Research Ethics Roundup: Chimpanzee living space, bans on genetic testing, and more!

Did you catch the blood moon and the first lunar eclipse of the year? We hope so, but now it’s time to turn your gaze from the sky to the screen and catch up on what’s been going on in the field of research ethics!

In Landmark Vote, EU Passes New Clinical Trial Regulation, Including Data Transparency Measures: On April 2, 2014, the European Parliament passed new rules that require pharmaceutical companies to make public the results of clinical trials. The vote repeals Directive 2001/20/EC, the clinical trials directive (CTD), and replaces it with an amended rule. The new rule contains hundreds of changes from the original CTD, the most significant of which are the clinical data transparency measures that require companies to publish a detailed summary of findings in a publicly accessible database as well as release all study data at the time of a drug’s approval.

Crowdsourcing Medical Decisions: Ethicists Worry Josh Hardy Case May Set Bad Precedent: Social media supporters of Josh Hardy, a dying seven-year old, pressured a biotech company into giving him an experimental medication to treat an infection he contracted after a bone marrow transplant, although similar requests were turned down by the company.
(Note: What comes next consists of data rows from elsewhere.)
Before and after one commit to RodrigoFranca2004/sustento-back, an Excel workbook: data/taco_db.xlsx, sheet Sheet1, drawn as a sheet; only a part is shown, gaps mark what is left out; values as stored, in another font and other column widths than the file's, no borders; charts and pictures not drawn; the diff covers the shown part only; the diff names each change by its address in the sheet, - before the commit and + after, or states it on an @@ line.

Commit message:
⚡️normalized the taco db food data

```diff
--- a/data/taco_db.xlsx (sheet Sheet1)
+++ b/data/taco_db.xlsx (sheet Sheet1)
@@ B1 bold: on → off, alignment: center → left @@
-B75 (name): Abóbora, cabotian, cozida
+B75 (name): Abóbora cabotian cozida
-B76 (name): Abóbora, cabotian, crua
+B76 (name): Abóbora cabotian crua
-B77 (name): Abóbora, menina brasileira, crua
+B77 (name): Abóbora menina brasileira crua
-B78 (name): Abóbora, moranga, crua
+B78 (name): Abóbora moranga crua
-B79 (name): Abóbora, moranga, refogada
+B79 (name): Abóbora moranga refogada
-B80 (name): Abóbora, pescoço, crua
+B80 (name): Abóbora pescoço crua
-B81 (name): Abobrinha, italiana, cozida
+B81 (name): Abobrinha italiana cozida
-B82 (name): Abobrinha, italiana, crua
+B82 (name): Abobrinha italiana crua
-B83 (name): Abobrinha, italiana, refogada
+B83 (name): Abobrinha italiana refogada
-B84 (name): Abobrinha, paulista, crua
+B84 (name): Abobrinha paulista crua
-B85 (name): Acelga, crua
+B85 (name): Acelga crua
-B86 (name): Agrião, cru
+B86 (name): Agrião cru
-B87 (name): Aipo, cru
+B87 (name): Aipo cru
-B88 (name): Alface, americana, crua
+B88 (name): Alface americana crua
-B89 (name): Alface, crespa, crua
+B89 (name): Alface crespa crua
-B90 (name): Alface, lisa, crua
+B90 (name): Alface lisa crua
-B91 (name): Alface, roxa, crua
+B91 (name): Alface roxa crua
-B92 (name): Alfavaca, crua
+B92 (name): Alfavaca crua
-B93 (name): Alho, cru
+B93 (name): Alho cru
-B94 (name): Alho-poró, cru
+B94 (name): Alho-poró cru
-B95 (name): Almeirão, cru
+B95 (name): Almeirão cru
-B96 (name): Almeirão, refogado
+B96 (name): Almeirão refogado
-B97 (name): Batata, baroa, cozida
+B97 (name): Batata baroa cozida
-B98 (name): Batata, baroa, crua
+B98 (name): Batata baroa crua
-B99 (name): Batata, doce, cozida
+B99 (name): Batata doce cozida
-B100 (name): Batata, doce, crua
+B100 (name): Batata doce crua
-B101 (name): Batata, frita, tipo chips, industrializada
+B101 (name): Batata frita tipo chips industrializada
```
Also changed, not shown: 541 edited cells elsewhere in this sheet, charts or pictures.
This situation highlights the ethical dilemmas that doctors, companies, and regulators face in the era of online social networking.
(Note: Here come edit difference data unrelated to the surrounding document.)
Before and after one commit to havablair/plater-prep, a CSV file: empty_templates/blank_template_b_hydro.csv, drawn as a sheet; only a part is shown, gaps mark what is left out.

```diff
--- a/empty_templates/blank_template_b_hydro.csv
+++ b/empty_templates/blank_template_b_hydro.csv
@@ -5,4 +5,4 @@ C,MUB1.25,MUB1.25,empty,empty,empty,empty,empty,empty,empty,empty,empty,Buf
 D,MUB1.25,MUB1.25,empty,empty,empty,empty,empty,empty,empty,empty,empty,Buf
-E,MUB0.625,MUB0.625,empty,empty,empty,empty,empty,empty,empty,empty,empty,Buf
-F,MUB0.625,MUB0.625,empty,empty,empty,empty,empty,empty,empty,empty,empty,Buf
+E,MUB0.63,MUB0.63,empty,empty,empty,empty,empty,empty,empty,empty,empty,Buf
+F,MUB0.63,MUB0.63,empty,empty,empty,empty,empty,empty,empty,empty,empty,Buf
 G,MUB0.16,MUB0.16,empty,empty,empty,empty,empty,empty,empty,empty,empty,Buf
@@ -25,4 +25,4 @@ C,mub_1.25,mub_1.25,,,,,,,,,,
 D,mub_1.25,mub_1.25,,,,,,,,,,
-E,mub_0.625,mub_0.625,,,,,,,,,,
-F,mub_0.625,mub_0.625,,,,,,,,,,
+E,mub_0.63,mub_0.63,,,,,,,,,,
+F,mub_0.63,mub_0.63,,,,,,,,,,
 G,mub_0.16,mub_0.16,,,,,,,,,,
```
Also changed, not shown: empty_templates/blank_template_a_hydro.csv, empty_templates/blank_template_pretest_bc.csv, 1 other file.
How Mouse Studies Lead Medical Research Down Dead Ends: Drugs based on poorly constructed studies are making it fairly far along the pathway toward approval before being proven ineffective or unsafe. Journalist Richard Harris examines how this happens and considers improvements in the drug development process in this piece for NPR.

NIH Puts Squeeze on Chimpanzee Living Space: To confirm a 2011 recommendation from an advisory committee, which critics cited as costly and difficult to implement, NIH solicited input from experts on animal care and commissioned a literature review in order to determine the minimum space density for captive chimpanzees. The agency concluded that the minimum living space for captive research chimpanzees is 250 square feet per animal, one-fourth of the area recommended by the advisory committee.